Out of all the derivatives, one molecule, named AM-2-19, exhibited exceptional properties. This molecule demonstrated kidney-sparing capabilities, resistance evasion, and broad-spectrum efficacy against over 500 clinically relevant fungal species. In fact, it either mimicked or surpassed the efficacy of currently available antifungal drugs in various locations. The researchers conducted extensive tests, including screening for toxicity in human blood and kidney cells, as well as evaluating its effectiveness in mouse models of common fungal infections.

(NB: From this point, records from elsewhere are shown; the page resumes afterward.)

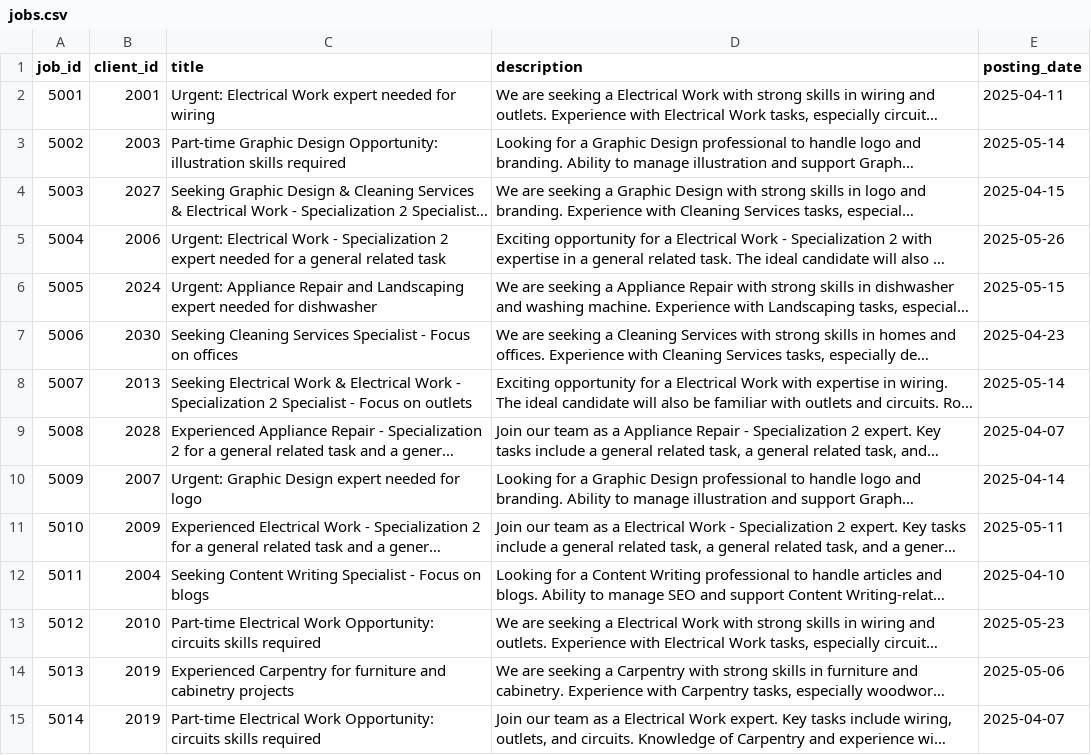
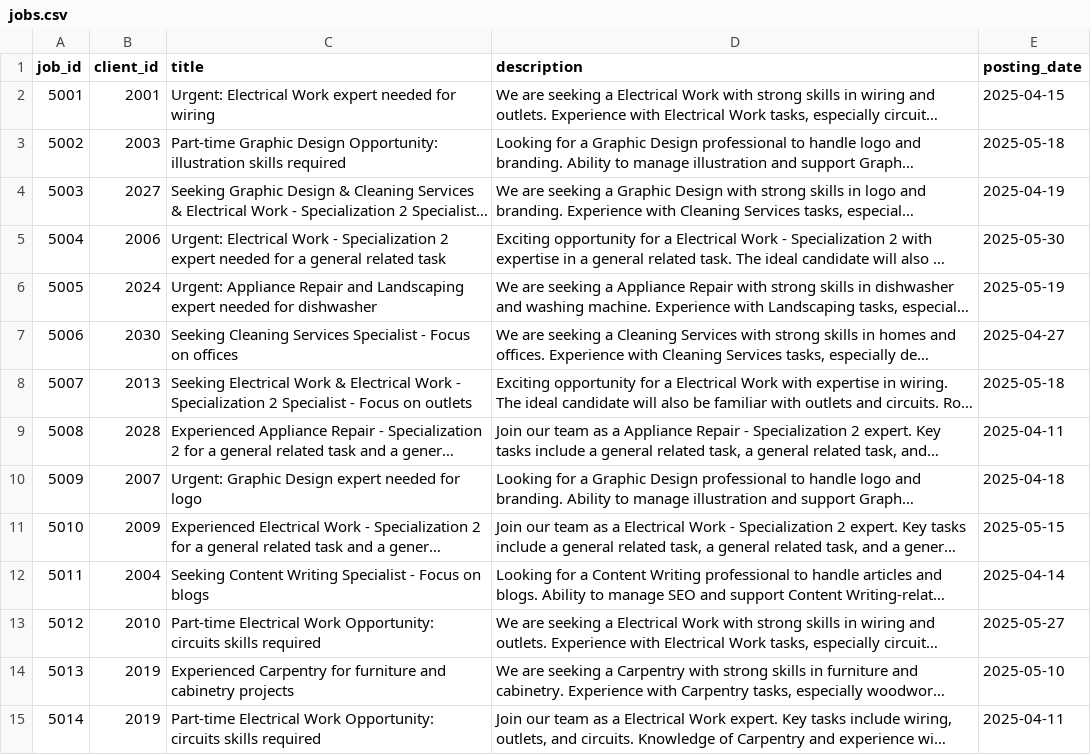
Before and after one commit to LgnOmar/Graduation-Project-Lic-PFE, a CSV file: ai_experiments/New GEN RecSys 2/JibJobRecSys/data/generated/jobs.csv, drawn as a sheet; only a part is shown; long unchanged cells end in …; the diff covers the shown part only; the diff names each change by its address in the sheet, - before the commit and + after, or states it on an @@ line.

```diff
--- a/ai_experiments/New GEN RecSys 2/JibJobRecSys/data/generated/jobs.csv
+++ b/ai_experiments/New GEN RecSys 2/JibJobRecSys/data/generated/jobs.csv
-E2 (posting_date): 2025-04-11
+E2 (posting_date): 2025-04-15
-E3 (posting_date): 2025-05-14
+E3 (posting_date): 2025-05-18
-E4 (posting_date): 2025-04-15
+E4 (posting_date): 2025-04-19
-E5 (posting_date): 2025-05-26
+E5 (posting_date): 2025-05-30
-E6 (posting_date): 2025-05-15
+E6 (posting_date): 2025-05-19
-E7 (posting_date): 2025-04-23
+E7 (posting_date): 2025-04-27
-E8 (posting_date): 2025-05-14
+E8 (posting_date): 2025-05-18
-E9 (posting_date): 2025-04-07
+E9 (posting_date): 2025-04-11
-E10 (posting_date): 2025-04-14
+E10 (posting_date): 2025-04-18
-E11 (posting_date): 2025-05-11
+E11 (posting_date): 2025-05-15
-E12 (posting_date): 2025-04-10
+E12 (posting_date): 2025-04-14
-E13 (posting_date): 2025-05-23
+E13 (posting_date): 2025-05-27
-E14 (posting_date): 2025-05-06
+E14 (posting_date): 2025-05-10
-E15 (posting_date): 2025-04-07
+E15 (posting_date): 2025-04-11
```
Also changed, not shown: 186 edited cells elsewhere in this file, ai_experiments/New GEN RecSys 2/JibJobRecSys/data/generated/clients.csv, ai_experiments/New GEN RecSys 2/JibJobRecSys/data/generated/interactions.csv, 4 other files.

AmB has long been known to medical professionals as “ampho-terrible” due to its harsh effects on patients. However, the researchers are excited about the potential of AM-2-19, as it decouples efficacy from toxicity, turning “ampho-terrible” into “ampho-terrific.” Despite these significant findings, further clinical studies are necessary to determine if AM-2-19 can translate its potential benefits to human patients. As a first step towards clinical application, AM-2-19 has been licensed to Sfunga Therapeutics and is currently undergoing Phase 1 clinical trials.

The development of AM-2-19, a modified derivative of Amphotericin B, brings new hope in the battle against fungal infections. By reducing its toxicity while retaining its potent antifungal properties, AM-2-19 shows promise in becoming a powerful ally in the fight against fungal infections. The researchers’ deep understanding of AmB’s mechanism, combined with their extensive molecular studies, has paved the way for this breakthrough. While further research is needed, AM-2-19 represents a significant step forward in addressing the urgent and growing threat of fungal infections.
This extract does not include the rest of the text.